Which of the lines below include the word "icons"? Pull each one out.

Web interface edit records:
============

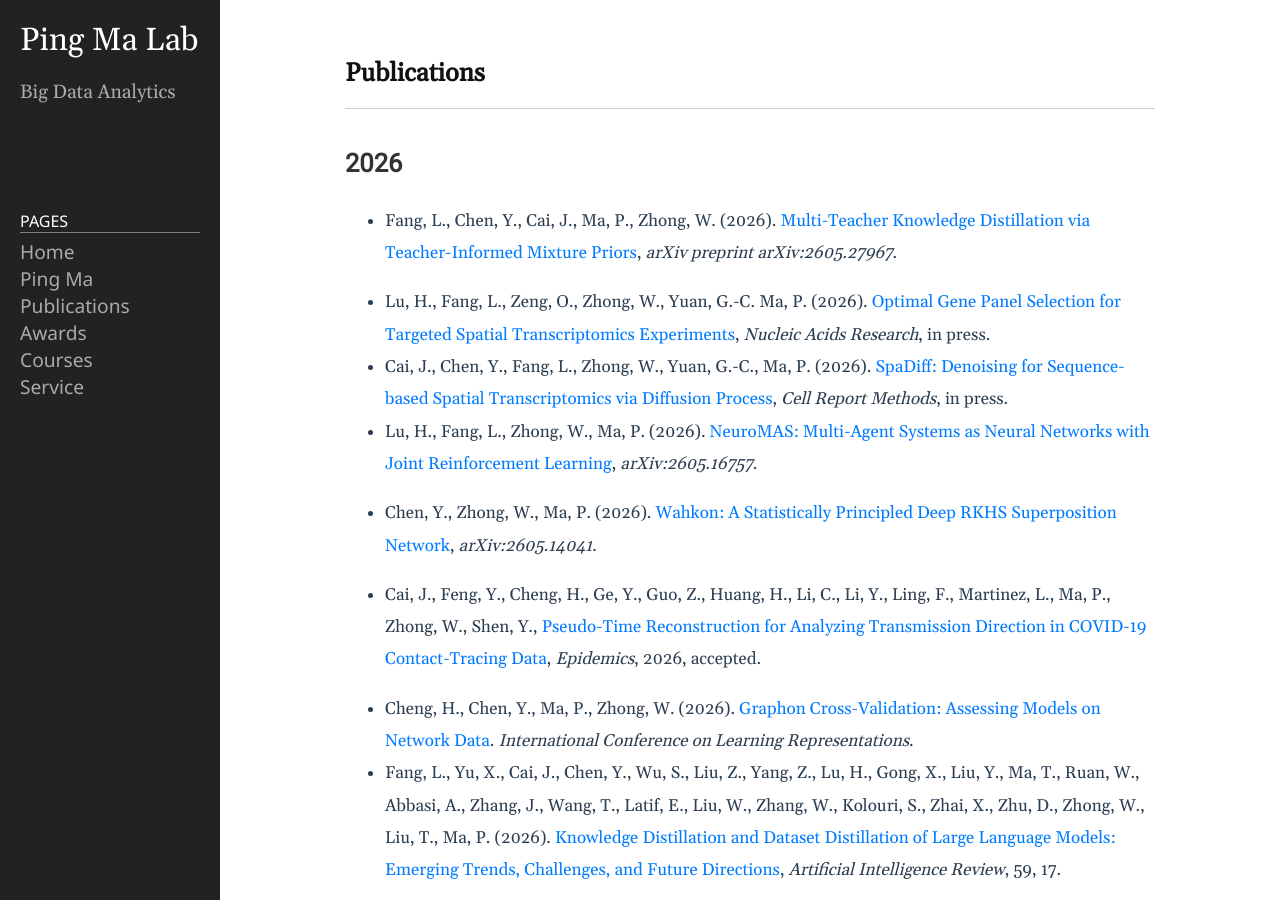
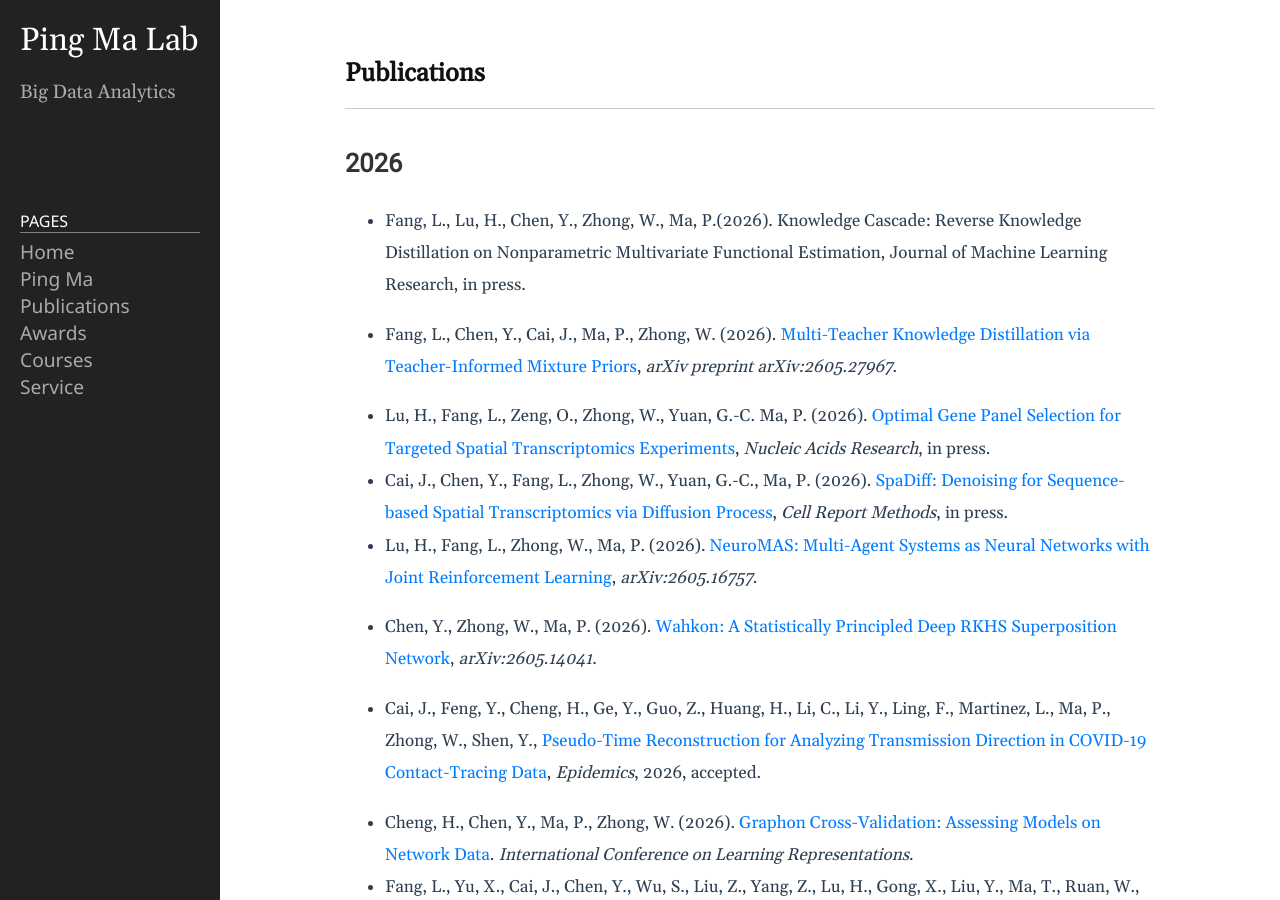
Before and after one commit to BDALpingio/BDALpingio.github.io, a Jekyll site: the page built from 3_publications.md, in a window 1280 px wide and 900 px high. Built offline with Jekyll 4.4.1, drawn with Linux system fonts in a browser that asks for light colours.

Commit message:
Update 3_publications.md

```diff
--- a/3_publications.md
+++ b/3_publications.md
@@ -5,7 +5,7 @@ permalink: /3_publications/
 ---
 ## 2026
 
-
+-  Fang, L., Lu, H., Chen, Y., Zhong, W., Ma, P.(2026). Knowledge Cascade: Reverse Knowledge Distillation on Nonparametric Multivariate Functional Estimation, Journal of Machine Learning Research, in press.
 
 - Fang, L., Chen, Y., Cai, J., Ma, P., Zhong, W. (2026). [Multi-Teacher Knowledge Distillation via Teacher-Informed Mixture Priors](https://arxiv.org/abs/2605.27967), *arXiv preprint arXiv:2605.27967*.
 
```
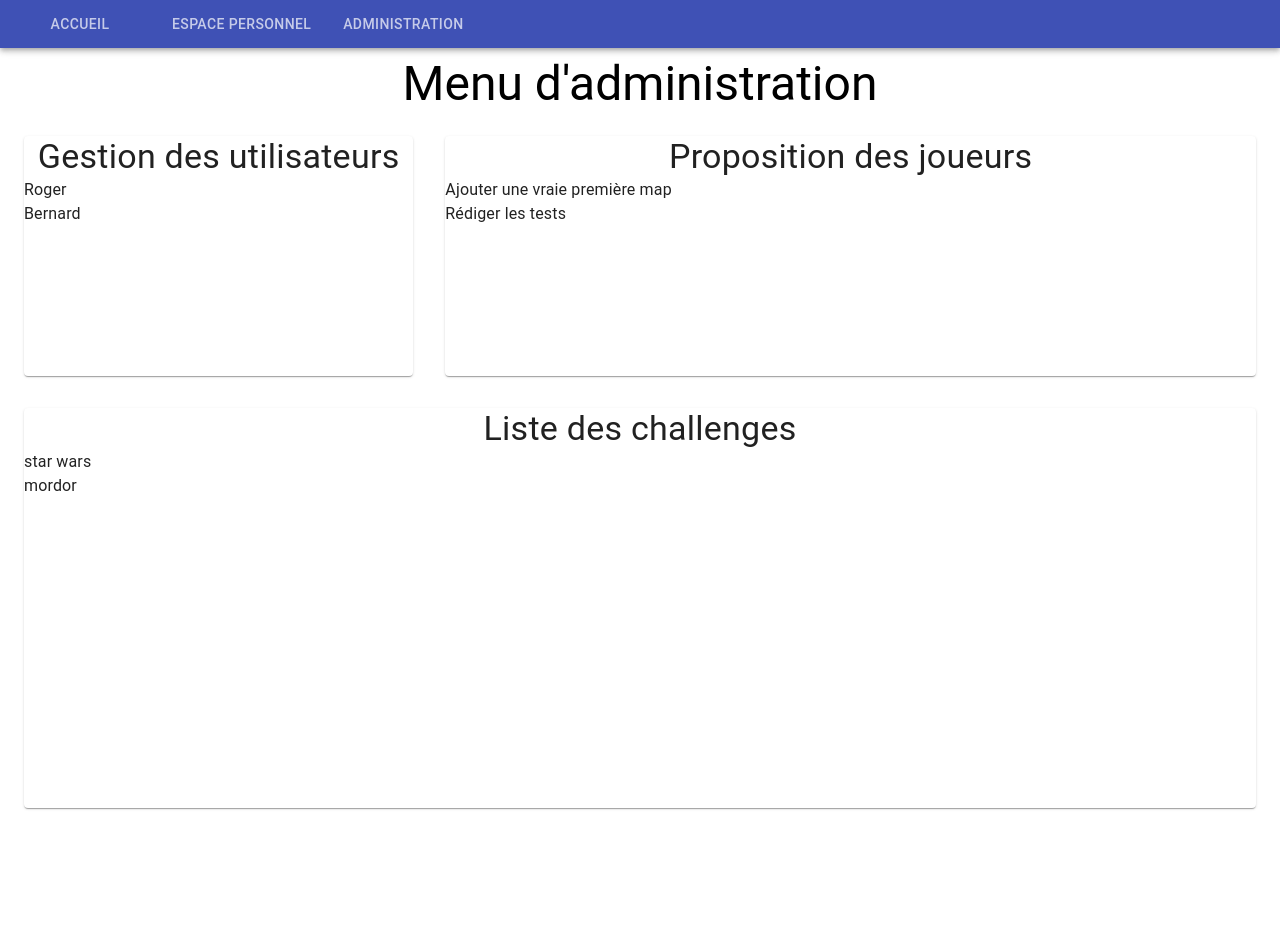
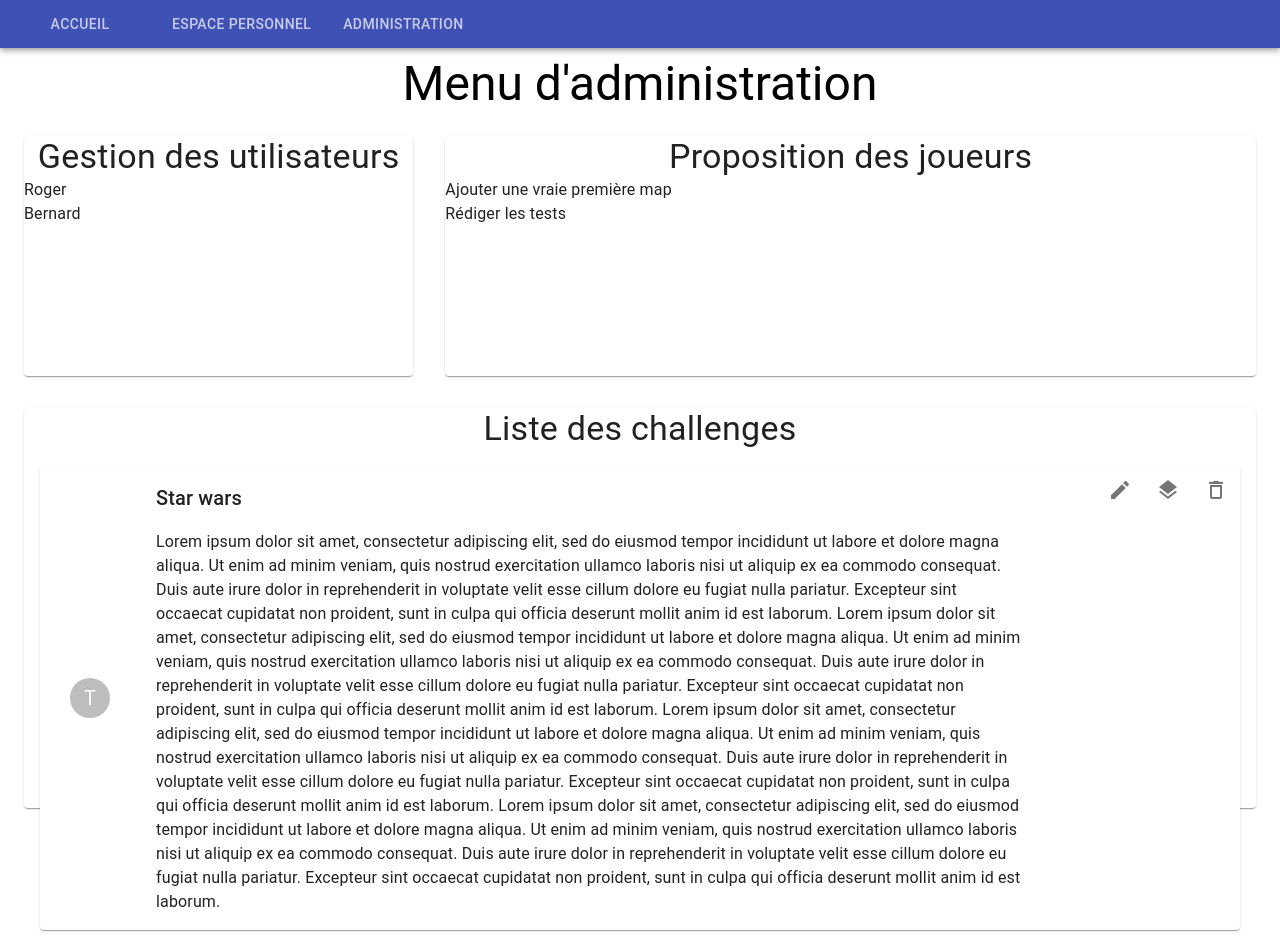
Before and after one commit to mankoty567/accrobat, a React (Create React App) app in the folder web/: page /admin in a window 1280 px wide. Before the commit the page ends 848 px from the top, so only its background shows below. Built offline with nearby package versions, Linux system fonts and the light colour scheme.

Commit message:
Mise à jour du panel d'administration

```diff
--- /dev/null
+++ b/web/src/components/ChallengeItem.js
@@ -0,0 +1,101 @@
+import {
+  Typography,
+  List,
+  ListItem,
+  IconButton,
+  Paper,
+  Grid,
+  Avatar,
+} from '@material-ui/core';
+import EditIcon from '@material-ui/icons/Edit';
+import LayersIcon from '@material-ui/icons/Layers';
+import DeleteOutlineIcon from '@material-ui/icons/DeleteOutline';
+import React from 'react';
+
+let ChallengeItem = ({ index }) => {
+  let objTest = {
+    id: 0,
+    title: 'Star wars',
+    description: 'Un parcours à travers les étoiles ...',
+    scale: '',
+  };
+  index = 0;
+
+  return (
+    <Paper>
+      <Grid container>
+        <Grid
+          container
+          item
+          xs={1}
+          align="Center"
+          alignContent="center"
+          justify="center"
+        >
+          <Avatar>T</Avatar>
+        </Grid>
+        <Grid item xs={9}>
+          <List>
+            <ListItem>
+              <Typography variant="h6" align="center">
+                {objTest.title}
+              </Typography>
+            </ListItem>
+            <ListItem>
+              <Typography>
+                Lorem ipsum dolor sit amet, consectetur adipiscing
+                elit, sed do eiusmod tempor incididunt ut labore et
+                dolore magna aliqua. Ut enim ad minim veniam, quis
+                nostrud exercitation ullamco laboris nisi ut aliquip
+                ex ea commodo consequat. Duis aute irure dolor in
+                reprehenderit in voluptate velit esse cillum dolore eu
+                fugiat nulla pariatur. Excepteur sint occaecat
+                cupidatat non proident, sunt in culpa qui officia
+                deserunt mollit anim id est laborum. Lorem ipsum dolor
+                sit amet, consectetur adipiscing elit, sed do eiusmod
+                tempor incididunt ut labore et dolore magna aliqua. Ut
+                enim ad minim veniam, quis nostrud exercitation
+                ullamco laboris nisi ut aliquip ex ea commodo
+                consequat. Duis aute irure dolor in reprehenderit in
+                voluptate velit esse cillum dolore eu fugiat nulla
+                pariatur. Excepteur sint occaecat cupidatat non
+                proident, sunt in culpa qui officia deserunt mollit
+                anim id est laborum. Lorem ipsum dolor sit amet,
+                consectetur adipiscing elit, sed do eiusmod tempor
+                incididunt ut labore et dolore magna aliqua. Ut enim
+                ad minim veniam, quis nostrud exercitation ullamco
+                laboris nisi ut aliquip ex ea commodo consequat. Duis
+                aute irure dolor in reprehenderit in voluptate velit
+                esse cillum dolore eu fugiat nulla pariatur. Excepteur
+                sint occaecat cupidatat non proident, sunt in culpa
+                qui officia deserunt mollit anim id est laborum. Lorem
+                ipsum dolor sit amet, consectetur adipiscing elit, sed
+                do eiusmod tempor incididunt ut labore et dolore magna
+                aliqua. Ut enim ad minim veniam, quis nostrud
+                exercitation ullamco laboris nisi ut aliquip ex ea
+                commodo consequat. Duis aute irure dolor in
+                reprehenderit in voluptate velit esse cillum dolore eu
+                fugiat nulla pariatur. Excepteur sint occaecat
+                cupidatat non proident, sunt in culpa qui officia
+                deserunt mollit anim id est laborum.
+              </Typography>
+            </ListItem>
+          </List>
+        </Grid>
+        <Grid item xs={2} align="right">
+          <IconButton>
+            <EditIcon />
+          </IconButton>
+          <IconButton>
+            <LayersIcon />
+          </IconButton>
+          <IconButton>
+            <DeleteOutlineIcon />
+          </IconButton>
+        </Grid>
+      </Grid>
+    </Paper>
+  );
+};
+
+export default ChallengeItem;
--- a/web/src/scenes/adminPanel/AdminPanel.js
+++ b/web/src/scenes/adminPanel/AdminPanel.js
@@ -1,4 +1,5 @@
 import { Button, Grid, Paper, Typography } from '@material-ui/core';
+import ChallengePanel from './ChallengePanel';
 import React from 'react';
 
 let AdminPanel = () => {
@@ -7,7 +8,6 @@ let AdminPanel = () => {
     'Rédiger les tests',
   ];
   let user = ['Roger', 'Bernard'];
-  let challenges = ['star wars', 'mordor'];
   return (
     <>
       <Typography variant="h3" style={{ paddingTop: '1vh' }}>
@@ -41,12 +41,7 @@ let AdminPanel = () => {
         <Grid item xs={12} align="left">
           <Paper>
             <div style={{ height: '50vh' }}>
-              <Typography variant="h4" align="center">
-                Liste des challenges
-              </Typography>
-              {challenges.map((key) => {
-                return <Typography>{key}</Typography>;
-              })}
+              <ChallengePanel />
             </div>
           </Paper>
         </Grid>
--- /dev/null
+++ b/web/src/scenes/adminPanel/ChallengePanel.js
@@ -0,0 +1,22 @@
+import React from 'react';
+import ChallengeItem from '../../components/ChallengeItem';
+import { List, ListItem, Typography } from '@material-ui/core';
+
+let ChallengePanel = () => {
+  let challenges = ['star wars', 'mordor'];
+
+  return (
+    <>
+      <Typography variant="h4" align="center">
+        Liste des challenges
+      </Typography>
+      <List>
+        <ListItem>
+          <ChallengeItem />
+        </ListItem>
+      </List>
+    </>
+  );
+};
+
+export default ChallengePanel;
```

============

• Result below:
+import EditIcon from '@material-ui/icons/Edit';
+import LayersIcon from '@material-ui/icons/Layers';
+import DeleteOutlineIcon from '@material-ui/icons/DeleteOutline';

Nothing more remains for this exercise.